[Web interface edit records]
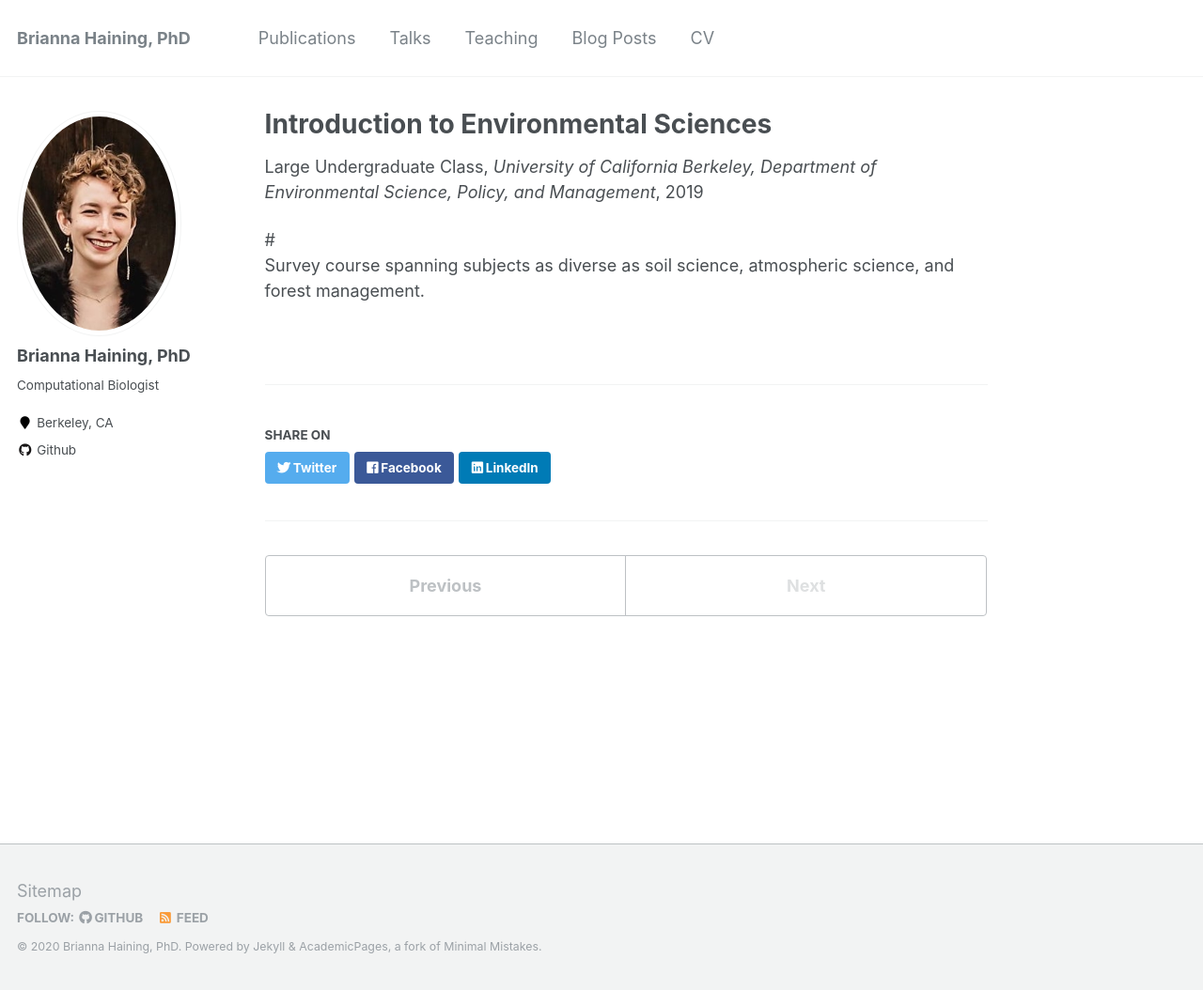
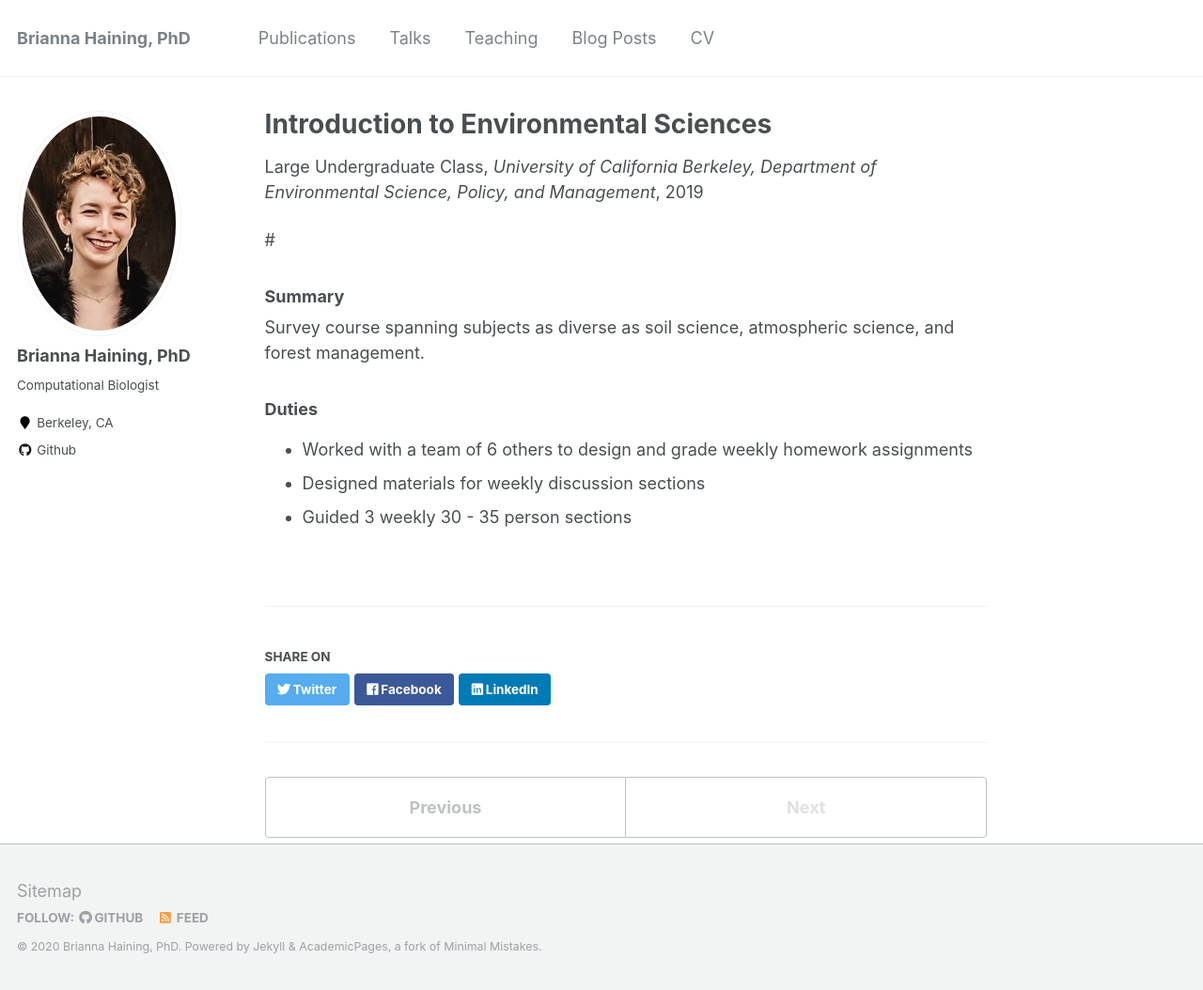
Before and after one commit to haining-b/haining-b.github.io, a Jekyll site: the page built from _teaching/2019-Fall-Teaching.md, in a window 1280 px wide and 1054 px high. Shown: the whole window at 94% size. Built offline with Jekyll 4.4.1, drawn with Linux system fonts in a browser that asks for light colours.

Commit message:
Update 2019-Fall-Teaching.md

```diff
--- a/_teaching/2019-Fall-Teaching.md
+++ b/_teaching/2019-Fall-Teaching.md
@@ -6,6 +6,12 @@ permalink: /teaching/2019-Fall-teaching
 venue: "University of California Berkeley, Department of Environmental Science, Policy, and Management"
 date: 2019-08-20 - 2019-12-20
 location: "Berkeley, CA"
+
 ---
+### Summary
+Survey course spanning subjects as diverse as soil science, atmospheric science, and forest management.
 
-Survey course spanning subjects as diverse as soil science, atmospheric science, and forest management.
+### Duties
+   * Worked with a team of 6 others to design and grade weekly homework assignments
+   * Designed materials for weekly discussion sections
+   * Guided 3 weekly 30 - 35 person sections
```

■ **Problem description**:
Your answer should be a single number: the count of lines above that contain the word "forest".

■ **Expected answer**:
2